Please ensure Javascript is enabled for purposes of website accessibility

Amazon Is Hiring Even More People to Meet Surging Online Demand

By Evan Niu, CFA – Apr 14, 2020 at 9:15AM

You’re reading a free article with opinions that may differ from The Motley Fool’s Premium Investing Services. Become a Motley Fool member today to get instant access to our top analyst recommendations, in-depth research, investing resources, and more. Learn More

The e-commerce giant is spending $500 million to add temporary workers to handle booming online orders.

Last month, (AMZN -0.54%) said it was hiring an additional 100,000 employees, because the coronavirus pandemic has created a surge in online demand as consumers order stuff from the safety of their homes. One side effect of the crisis is that the decadeslong shift to e-commerce is now accelerating. E-commerce represented just 11% of retail sales in 2019 in the U.S., according to the U.S. Department of Commerce, so that proportion has considerable upside.

With many states still enforcing lockdowns and stay-at-home orders, Amazon needs even more workers for its core e-commerce operations.

Amazon worker in a warehouse

Amazon needs even more help to meet e-commerce demand. Image source: Amazon.

Approaching 1 million full-time and part-time employees

Amazon this week announced that it is now hiring another 75,000 positions in addition to the previously announced 100,000. The company also said it is distributing personal protective equipment (like masks) to employees, following recent employee strikes over allegations that the e-commerce behemoth was not doing enough to protect its workers. Many warehouse workers have already tested positive for COVID-19, the disease caused by the novel coronavirus outbreak.

"We continue to see increased demand as our teams support their communities, and are going to continue to hire, creating an additional 75,000 jobs to help serve customers during this unprecedented time," Amazon wrote in a blog post.

Given workers within the service industry have seen widespread layoffs and furloughs, the new jobs at Amazon could potentially help mitigate some of the broader economic impacts.
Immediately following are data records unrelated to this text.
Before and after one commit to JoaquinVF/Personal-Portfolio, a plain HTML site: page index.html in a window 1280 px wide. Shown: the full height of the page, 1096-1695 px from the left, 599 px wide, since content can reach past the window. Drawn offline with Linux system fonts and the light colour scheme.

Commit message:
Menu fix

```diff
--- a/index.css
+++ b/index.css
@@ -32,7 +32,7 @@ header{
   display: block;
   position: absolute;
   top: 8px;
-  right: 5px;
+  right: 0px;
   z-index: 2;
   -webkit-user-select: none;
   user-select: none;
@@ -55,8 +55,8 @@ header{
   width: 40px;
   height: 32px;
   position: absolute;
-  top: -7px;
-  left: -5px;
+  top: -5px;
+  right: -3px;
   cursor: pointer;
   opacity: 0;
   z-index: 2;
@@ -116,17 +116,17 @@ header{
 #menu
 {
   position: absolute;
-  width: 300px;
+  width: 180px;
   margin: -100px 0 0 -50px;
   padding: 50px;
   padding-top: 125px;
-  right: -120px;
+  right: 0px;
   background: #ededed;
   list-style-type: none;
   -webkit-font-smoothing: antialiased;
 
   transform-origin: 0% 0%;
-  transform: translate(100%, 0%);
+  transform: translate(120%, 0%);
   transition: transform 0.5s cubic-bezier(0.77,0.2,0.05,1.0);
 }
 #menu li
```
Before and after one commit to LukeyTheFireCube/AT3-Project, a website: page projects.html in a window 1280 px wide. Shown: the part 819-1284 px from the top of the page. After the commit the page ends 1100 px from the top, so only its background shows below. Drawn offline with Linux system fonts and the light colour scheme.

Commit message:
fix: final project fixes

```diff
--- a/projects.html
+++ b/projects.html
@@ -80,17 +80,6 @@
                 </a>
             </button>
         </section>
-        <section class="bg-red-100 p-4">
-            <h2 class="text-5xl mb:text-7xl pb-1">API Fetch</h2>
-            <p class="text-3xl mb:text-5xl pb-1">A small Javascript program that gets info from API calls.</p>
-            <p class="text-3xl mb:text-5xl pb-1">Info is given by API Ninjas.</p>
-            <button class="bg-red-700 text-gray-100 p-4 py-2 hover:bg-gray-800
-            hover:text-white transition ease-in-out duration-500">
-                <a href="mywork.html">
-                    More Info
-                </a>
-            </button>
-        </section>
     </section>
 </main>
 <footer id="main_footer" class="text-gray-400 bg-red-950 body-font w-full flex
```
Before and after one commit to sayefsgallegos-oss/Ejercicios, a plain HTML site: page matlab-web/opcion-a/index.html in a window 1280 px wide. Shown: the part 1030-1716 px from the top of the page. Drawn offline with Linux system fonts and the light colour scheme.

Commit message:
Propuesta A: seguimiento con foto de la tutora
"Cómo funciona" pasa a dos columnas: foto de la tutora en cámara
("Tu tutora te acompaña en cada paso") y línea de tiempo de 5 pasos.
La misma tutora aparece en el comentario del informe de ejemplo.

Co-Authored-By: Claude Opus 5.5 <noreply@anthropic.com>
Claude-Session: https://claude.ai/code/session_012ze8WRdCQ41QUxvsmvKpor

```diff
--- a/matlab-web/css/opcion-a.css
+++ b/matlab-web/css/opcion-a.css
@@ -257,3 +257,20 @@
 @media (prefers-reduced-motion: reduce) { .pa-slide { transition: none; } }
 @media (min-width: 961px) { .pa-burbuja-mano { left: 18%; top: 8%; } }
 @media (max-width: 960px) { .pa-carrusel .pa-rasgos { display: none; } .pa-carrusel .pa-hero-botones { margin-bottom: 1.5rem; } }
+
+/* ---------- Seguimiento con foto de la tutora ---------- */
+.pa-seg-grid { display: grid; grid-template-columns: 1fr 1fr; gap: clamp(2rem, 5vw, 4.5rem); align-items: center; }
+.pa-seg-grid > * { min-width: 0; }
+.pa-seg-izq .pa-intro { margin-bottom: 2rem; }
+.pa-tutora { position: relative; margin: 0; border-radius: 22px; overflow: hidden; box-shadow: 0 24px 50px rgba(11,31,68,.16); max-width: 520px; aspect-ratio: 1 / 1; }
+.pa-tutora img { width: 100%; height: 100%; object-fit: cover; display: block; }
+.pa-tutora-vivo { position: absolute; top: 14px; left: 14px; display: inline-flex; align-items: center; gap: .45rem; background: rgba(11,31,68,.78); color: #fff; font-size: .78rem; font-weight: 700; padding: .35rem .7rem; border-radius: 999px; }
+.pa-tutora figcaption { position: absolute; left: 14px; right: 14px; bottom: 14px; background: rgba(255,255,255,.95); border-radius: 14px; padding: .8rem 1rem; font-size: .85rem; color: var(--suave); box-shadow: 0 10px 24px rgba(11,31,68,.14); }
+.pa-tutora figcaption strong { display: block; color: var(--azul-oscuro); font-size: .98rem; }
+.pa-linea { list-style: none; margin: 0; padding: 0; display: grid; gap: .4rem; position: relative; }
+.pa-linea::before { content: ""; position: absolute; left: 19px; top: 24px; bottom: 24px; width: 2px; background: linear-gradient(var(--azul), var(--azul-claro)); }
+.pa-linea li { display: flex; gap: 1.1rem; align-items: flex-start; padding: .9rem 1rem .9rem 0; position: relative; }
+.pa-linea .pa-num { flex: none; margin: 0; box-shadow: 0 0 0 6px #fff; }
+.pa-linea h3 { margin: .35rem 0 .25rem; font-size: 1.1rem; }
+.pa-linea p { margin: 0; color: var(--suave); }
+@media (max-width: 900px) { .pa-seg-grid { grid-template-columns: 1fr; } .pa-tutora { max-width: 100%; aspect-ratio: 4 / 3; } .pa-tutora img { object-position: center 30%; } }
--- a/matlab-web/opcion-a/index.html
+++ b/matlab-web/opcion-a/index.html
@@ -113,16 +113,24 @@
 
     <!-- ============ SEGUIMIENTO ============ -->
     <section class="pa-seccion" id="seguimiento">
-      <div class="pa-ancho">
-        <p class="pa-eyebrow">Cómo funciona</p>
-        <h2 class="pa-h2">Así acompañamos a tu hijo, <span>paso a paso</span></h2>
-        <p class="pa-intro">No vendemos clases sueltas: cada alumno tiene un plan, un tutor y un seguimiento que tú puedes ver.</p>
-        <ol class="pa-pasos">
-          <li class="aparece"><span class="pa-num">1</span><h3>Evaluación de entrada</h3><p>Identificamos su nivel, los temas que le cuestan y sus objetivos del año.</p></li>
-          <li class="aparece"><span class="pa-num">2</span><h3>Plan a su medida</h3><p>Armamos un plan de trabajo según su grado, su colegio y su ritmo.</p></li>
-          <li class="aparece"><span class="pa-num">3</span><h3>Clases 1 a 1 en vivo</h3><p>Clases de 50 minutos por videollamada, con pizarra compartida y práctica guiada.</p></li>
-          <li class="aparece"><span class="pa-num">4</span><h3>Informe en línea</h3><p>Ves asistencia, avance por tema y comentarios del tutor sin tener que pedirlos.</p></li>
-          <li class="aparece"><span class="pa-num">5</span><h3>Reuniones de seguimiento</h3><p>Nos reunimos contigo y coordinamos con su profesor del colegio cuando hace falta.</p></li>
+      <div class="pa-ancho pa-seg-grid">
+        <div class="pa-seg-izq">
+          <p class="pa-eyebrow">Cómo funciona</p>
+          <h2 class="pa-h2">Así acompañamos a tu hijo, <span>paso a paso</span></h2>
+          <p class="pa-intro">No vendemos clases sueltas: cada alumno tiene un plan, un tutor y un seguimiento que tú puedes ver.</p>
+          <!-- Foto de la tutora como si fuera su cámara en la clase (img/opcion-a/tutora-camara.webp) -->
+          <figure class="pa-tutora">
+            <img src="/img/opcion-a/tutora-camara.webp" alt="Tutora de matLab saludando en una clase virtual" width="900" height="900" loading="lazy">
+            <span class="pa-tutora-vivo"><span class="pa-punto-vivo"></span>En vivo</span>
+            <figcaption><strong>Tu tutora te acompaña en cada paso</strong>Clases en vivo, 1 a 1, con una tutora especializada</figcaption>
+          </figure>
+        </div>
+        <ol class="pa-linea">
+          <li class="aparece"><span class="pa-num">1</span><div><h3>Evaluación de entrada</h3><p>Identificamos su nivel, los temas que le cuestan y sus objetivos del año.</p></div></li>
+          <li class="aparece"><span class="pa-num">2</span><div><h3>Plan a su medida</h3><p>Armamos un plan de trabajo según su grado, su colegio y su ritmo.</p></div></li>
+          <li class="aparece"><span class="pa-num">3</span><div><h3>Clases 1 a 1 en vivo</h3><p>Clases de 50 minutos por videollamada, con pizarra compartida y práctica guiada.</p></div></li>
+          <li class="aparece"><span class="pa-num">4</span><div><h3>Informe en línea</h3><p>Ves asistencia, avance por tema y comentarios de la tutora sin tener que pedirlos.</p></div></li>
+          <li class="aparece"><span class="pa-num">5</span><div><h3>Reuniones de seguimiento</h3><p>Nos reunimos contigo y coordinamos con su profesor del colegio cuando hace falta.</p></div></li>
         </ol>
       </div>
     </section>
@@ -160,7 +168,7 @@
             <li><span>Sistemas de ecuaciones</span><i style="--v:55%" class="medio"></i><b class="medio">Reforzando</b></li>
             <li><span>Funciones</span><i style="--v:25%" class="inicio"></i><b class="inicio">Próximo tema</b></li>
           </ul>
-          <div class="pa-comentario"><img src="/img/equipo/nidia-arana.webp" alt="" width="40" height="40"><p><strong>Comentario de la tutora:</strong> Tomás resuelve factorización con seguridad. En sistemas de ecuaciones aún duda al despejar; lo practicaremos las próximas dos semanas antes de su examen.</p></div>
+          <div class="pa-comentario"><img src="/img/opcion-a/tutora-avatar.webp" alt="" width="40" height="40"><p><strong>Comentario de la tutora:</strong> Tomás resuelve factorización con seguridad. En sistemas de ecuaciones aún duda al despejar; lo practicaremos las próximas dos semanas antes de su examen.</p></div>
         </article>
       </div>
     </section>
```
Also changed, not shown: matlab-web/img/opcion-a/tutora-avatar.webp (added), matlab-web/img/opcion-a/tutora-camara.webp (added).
Amazon is welcoming those workers "until things return to normal and their past employer is able to bring them back."

In order to attract workers, Amazon previously said it was increasing hourly wages in the U.S., Canada, and parts of the European Union, while doubling base overtime pay and providing extra paid sick leave for anyone that tests positive for the virus. Including those pay bumps, the initial 100,000 new hires were expected to cost around $350 million. Amazon now expects to spend $500 million in total to handle the demand spike. What's less clear is what kind of revenue upside Amazon is seeing in dollar terms.

Amazon regularly hires temporary workers due to fundamental seasonality with its underlying business. At the end of 2019, the company employed roughly 800,000 full-time and part-time employees. Adding 175,000 to the head count could bring Amazon's total workforce close to 1 million employees. How long the crisis lasts will dictate how long Amazon needs to keep all of its temporary workers on board.

Separately, the company has eased restrictions on accepting shipments of non-essential items into its network of warehouses, according to Business Insider. Amazon had previously imposed limits on those products in order to prioritize inventory of essential items like medical supplies and other consumer staples.

John Mackey, CEO of Whole Foods Market, an Amazon subsidiary, is a member of The Motley Fool's board of directors. Evan Niu, CFA owns shares of Amazon. The Motley Fool owns shares of and recommends Amazon and recommends the following options: short January 2022 $1940 calls on Amazon and long January 2022 $1920 calls on Amazon. The Motley Fool has a disclosure policy.

Invest Smarter with The Motley Fool

Join Over 1 Million Premium Members Receiving…

  • New Stock Picks Each Month
  • Detailed Analysis of Companies
  • Model Portfolios
  • Live Streaming During Market Hours
  • And Much More
Get Started Now

Stocks Mentioned, Inc. Stock Quote, Inc.
$120.30 (-0.54%) $0.65

*Average returns of all recommendations since inception. Cost basis and return based on previous market day close.

Related Articles

Motley Fool Returns

Motley Fool Stock Advisor

Market-beating stocks from our award-winning analyst team.

Stock Advisor Returns
S&P 500 Returns

Calculated by average return of all stock recommendations since inception of the Stock Advisor service in February of 2002. Returns as of 10/06/2022.

Discounted offers are only available to new members. Stock Advisor list price is $199 per year.

Premium Investing Services

Invest better with The Motley Fool. Get stock recommendations, portfolio guidance, and more from The Motley Fool's premium services.